Do I feel that my breed is supported by a sufficient number of preservation breeders?

Sonya Urquart: Actually, we do have several longtime breeders who have seen the opportunities offered by this generation. It is up to us to make sure that they get all the support they need. The future of our breed rests in their hands.


For a bit of fun, what’s the most amusing thing I’ve ever experienced with my breed?

Sonya Urquart: I have not one funny story to share with you, but I will tell you that a Wheaten will bring laughter into your life every single day. Someday I’m going to name a puppy “Good For A Giggle.” They are!



Are you looking for a Soft Coated Wheaten Terrier puppy?

The best way to ensure a long and happy relationship with a purebred dog is to purchase one from a responsible breeder. Not sure where to begin finding a breeder? Contact the National Parent Club’s Breeder Referral person, which you can find on the AKC Breeder Referral Contacts page.


Want to help rescue and re-home a Soft Coated Wheaten Terrier dog?

Did you know nearly every recognized AKC purebred has a dedicated rescue group?
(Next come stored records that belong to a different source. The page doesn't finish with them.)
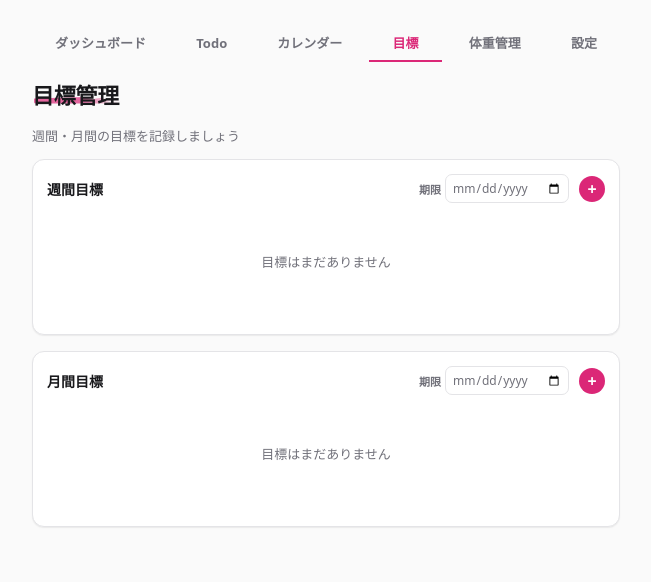
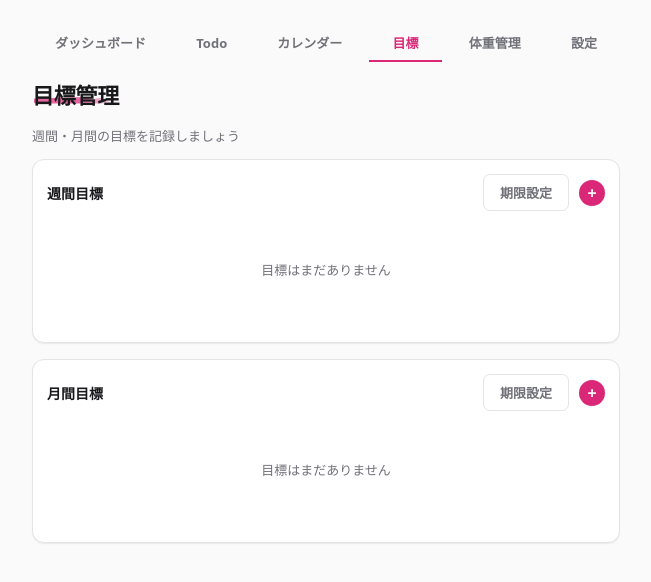
Before and after one commit to fumaalex0507-ops/Todo, a React (Vite) app: page / in a window 1280 px wide. Both pictures are taken after a click on the button "目標". Shown: the top 582 px of the page, without its empty margins (314-965 px from the left). Built offline with nearby package versions, Linux system fonts and the light colour scheme.

Commit message:
目標の期限入力欄を「期限設定」ボタンで開閉できるように変更
常時表示だった期限入力を、ボタン操作で展開する形に変更し、
目標追加フォームの開閉と独立してトグルできるようにした。

```diff
--- a/src/App.css
+++ b/src/App.css
@@ -644,6 +644,7 @@
   font-size: 11px;
   font-weight: 700;
   color: var(--text-muted);
+  margin-bottom: 10px;
 }
 
 .dashboard-card__deadline {
--- a/src/components/GoalsSection.tsx
+++ b/src/components/GoalsSection.tsx
@@ -14,10 +14,18 @@ export function GoalsSection() {
     weekly: false,
     monthly: false,
   })
+  const [openDeadlines, setOpenDeadlines] = useState<Record<GoalPeriod, boolean>>({
+    weekly: false,
+    monthly: false,
+  })
 
   const toggleForm = (period: GoalPeriod) => {
     setOpenForms((prev) => ({ ...prev, [period]: !prev[period] }))
     if (editingGoal?.period === period) setEditingGoal(null)
+  }
+
+  const toggleDeadline = (period: GoalPeriod) => {
+    setOpenDeadlines((prev) => ({ ...prev, [period]: !prev[period] }))
   }
 
   const handleReorder = (draggedId: string, targetId: string) => {
@@ -32,6 +40,7 @@ export function GoalsSection() {
 
   const renderSection = (period: GoalPeriod, title: string) => {
     const isOpen = openForms[period] || editingGoal?.period === period
+    const isDeadlineOpen = openDeadlines[period]
 
     return (
       <div className="dashboard-card">
@@ -40,15 +49,14 @@ export function GoalsSection() {
             {title}
             {deadlines[period] ? `(~${formatMonthDay(deadlines[period]!)})` : ''}
           </h2>
-          <label className="dashboard-card__deadline-field">
-            <span>期限</span>
-            <input
-              type="date"
-              className="dashboard-card__deadline"
-              value={deadlines[period] ?? ''}
-              onChange={(e) => setDeadline(period, e.target.value || null)}
-            />
-          </label>
+          <button
+            type="button"
+            className="btn btn--ghost"
+            aria-expanded={isDeadlineOpen}
+            onClick={() => toggleDeadline(period)}
+          >
+            {isDeadlineOpen ? '閉じる' : '期限設定'}
+          </button>
           <button
             type="button"
             className="dashboard-card__add-btn"
@@ -59,6 +67,17 @@ export function GoalsSection() {
             {isOpen ? '−' : '+'}
           </button>
         </div>
+        {isDeadlineOpen && (
+          <label className="dashboard-card__deadline-field">
+            <span>期限</span>
+            <input
+              type="date"
+              className="dashboard-card__deadline"
+              value={deadlines[period] ?? ''}
+              onChange={(e) => setDeadline(period, e.target.value || null)}
+            />
+          </label>
+        )}
         {isOpen && (
           <GoalForm
             period={period}
```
Find your new best friend on the AKC Rescue Network Listing.


Soft Coated Wheaten Terrier Dog Breed Magazine

Showsight Magazine is the only publication to offer dedicated Digital Breed Magazines for ALL recognized AKC Breeds.

Read and learn more about the friendly Soft Coated Wheaten Terrier dog breed with articles and information in our Soft Coated Wheaten Terrier Dog Breed Magazine.


Soft Coated Wheaten Terrier Breed Magazine - Showsight